Stored items:
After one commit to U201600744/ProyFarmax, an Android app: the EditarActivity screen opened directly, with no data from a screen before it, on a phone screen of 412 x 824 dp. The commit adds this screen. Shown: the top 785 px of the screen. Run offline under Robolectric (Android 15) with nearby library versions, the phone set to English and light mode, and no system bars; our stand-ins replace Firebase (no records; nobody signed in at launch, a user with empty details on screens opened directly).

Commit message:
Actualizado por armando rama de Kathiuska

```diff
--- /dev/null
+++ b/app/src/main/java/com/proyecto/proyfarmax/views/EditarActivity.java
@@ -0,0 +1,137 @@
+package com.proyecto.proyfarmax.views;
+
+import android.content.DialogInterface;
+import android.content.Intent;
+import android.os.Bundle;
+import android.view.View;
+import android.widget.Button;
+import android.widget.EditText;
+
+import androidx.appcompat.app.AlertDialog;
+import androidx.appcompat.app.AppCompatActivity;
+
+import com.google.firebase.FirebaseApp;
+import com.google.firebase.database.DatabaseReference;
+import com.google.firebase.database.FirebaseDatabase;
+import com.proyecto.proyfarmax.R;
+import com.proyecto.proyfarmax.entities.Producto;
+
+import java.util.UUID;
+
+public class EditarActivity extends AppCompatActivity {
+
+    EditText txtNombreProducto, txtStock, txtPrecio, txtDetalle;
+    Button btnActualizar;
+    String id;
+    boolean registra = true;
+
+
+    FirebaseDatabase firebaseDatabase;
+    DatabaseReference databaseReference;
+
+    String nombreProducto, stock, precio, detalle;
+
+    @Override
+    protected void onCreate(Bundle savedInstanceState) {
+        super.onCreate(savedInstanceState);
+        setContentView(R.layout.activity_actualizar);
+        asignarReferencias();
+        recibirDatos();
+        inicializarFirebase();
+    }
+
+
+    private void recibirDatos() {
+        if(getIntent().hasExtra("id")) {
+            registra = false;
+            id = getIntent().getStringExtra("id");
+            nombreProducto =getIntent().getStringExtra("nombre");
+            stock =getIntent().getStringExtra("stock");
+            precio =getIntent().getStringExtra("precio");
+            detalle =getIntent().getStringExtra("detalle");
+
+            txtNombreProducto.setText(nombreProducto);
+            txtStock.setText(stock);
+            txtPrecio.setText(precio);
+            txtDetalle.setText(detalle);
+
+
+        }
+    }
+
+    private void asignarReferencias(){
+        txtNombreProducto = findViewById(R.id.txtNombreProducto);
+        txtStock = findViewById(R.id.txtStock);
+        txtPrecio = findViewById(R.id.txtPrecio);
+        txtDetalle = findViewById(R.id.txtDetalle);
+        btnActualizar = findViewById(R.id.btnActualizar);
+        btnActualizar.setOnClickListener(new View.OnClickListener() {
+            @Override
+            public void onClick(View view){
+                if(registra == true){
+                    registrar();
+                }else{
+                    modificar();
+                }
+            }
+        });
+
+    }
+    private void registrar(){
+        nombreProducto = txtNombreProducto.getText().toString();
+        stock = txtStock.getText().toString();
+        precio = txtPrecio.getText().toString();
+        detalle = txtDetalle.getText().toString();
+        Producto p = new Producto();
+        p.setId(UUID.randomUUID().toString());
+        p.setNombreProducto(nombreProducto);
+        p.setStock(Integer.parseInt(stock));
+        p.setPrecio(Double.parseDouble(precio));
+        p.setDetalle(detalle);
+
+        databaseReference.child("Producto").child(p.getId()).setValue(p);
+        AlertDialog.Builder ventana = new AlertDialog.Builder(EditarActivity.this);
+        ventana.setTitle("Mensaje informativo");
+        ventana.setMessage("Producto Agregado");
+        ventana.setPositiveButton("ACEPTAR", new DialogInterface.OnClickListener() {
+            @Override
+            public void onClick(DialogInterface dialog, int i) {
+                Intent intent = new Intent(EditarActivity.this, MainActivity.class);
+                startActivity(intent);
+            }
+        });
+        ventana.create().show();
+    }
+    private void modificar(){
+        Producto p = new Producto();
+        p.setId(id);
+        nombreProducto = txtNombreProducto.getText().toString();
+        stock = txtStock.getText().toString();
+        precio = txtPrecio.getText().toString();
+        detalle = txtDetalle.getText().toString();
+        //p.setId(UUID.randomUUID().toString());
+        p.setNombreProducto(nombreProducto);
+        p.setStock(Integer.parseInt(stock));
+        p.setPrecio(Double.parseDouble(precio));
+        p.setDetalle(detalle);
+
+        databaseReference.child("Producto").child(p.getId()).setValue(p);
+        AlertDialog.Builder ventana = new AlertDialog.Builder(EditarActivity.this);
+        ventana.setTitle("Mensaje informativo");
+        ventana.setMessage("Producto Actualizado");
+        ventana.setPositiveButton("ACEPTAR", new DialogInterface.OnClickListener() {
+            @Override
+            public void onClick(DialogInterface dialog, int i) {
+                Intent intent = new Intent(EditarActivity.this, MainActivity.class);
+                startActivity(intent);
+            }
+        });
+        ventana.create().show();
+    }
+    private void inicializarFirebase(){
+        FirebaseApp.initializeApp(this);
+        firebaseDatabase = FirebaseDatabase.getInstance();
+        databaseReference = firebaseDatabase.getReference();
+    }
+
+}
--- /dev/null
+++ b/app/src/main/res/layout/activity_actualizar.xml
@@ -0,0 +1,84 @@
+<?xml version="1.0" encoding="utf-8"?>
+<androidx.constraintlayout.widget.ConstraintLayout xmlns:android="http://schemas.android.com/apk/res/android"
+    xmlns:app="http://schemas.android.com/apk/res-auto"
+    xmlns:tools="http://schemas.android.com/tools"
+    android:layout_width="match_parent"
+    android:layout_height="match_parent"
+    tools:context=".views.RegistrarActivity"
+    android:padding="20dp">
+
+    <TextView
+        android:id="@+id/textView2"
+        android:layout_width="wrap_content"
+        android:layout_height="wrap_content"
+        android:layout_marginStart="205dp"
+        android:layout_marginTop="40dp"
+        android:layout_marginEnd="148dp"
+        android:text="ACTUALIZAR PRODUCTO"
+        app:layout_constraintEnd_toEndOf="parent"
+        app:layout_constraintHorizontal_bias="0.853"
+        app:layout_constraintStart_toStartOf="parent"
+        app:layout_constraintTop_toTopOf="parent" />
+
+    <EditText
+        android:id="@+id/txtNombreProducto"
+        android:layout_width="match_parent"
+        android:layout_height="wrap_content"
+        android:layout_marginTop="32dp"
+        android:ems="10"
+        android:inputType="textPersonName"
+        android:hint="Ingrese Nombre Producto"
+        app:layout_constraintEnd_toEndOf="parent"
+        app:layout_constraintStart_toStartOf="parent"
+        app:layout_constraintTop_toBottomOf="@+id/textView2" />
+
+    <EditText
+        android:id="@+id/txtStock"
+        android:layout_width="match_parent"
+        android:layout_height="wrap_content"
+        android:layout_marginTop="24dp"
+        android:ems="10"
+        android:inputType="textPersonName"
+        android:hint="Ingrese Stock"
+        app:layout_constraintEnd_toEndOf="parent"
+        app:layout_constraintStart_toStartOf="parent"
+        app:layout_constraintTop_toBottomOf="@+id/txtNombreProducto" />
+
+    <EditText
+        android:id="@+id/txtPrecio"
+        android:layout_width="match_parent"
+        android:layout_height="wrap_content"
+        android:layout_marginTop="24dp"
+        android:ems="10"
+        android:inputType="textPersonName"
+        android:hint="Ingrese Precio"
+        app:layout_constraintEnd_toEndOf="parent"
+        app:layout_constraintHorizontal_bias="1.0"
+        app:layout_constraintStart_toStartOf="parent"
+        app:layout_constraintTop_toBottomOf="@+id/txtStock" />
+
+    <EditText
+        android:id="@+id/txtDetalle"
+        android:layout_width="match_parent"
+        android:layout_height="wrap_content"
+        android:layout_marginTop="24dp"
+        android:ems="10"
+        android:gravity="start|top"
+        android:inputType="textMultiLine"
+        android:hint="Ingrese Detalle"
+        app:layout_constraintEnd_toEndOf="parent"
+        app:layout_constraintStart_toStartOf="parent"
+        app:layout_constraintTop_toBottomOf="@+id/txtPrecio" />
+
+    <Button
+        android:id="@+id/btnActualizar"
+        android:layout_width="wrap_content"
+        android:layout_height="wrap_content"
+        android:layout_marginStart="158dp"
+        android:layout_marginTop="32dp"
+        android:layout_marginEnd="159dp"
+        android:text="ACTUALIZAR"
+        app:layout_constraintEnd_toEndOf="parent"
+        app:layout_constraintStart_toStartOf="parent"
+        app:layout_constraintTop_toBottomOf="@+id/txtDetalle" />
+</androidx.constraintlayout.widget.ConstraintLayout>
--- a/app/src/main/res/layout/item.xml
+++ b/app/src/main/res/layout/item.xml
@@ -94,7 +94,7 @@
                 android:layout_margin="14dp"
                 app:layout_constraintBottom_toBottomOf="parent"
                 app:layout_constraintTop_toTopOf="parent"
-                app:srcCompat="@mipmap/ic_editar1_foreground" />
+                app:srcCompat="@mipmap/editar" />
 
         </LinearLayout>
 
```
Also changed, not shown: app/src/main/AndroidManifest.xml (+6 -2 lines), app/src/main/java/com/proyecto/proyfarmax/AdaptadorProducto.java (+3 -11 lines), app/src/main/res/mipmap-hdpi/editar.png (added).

• **To do**
Your answer should be a single number: the count of lines above that contain the word "void".

• **Solution below**
9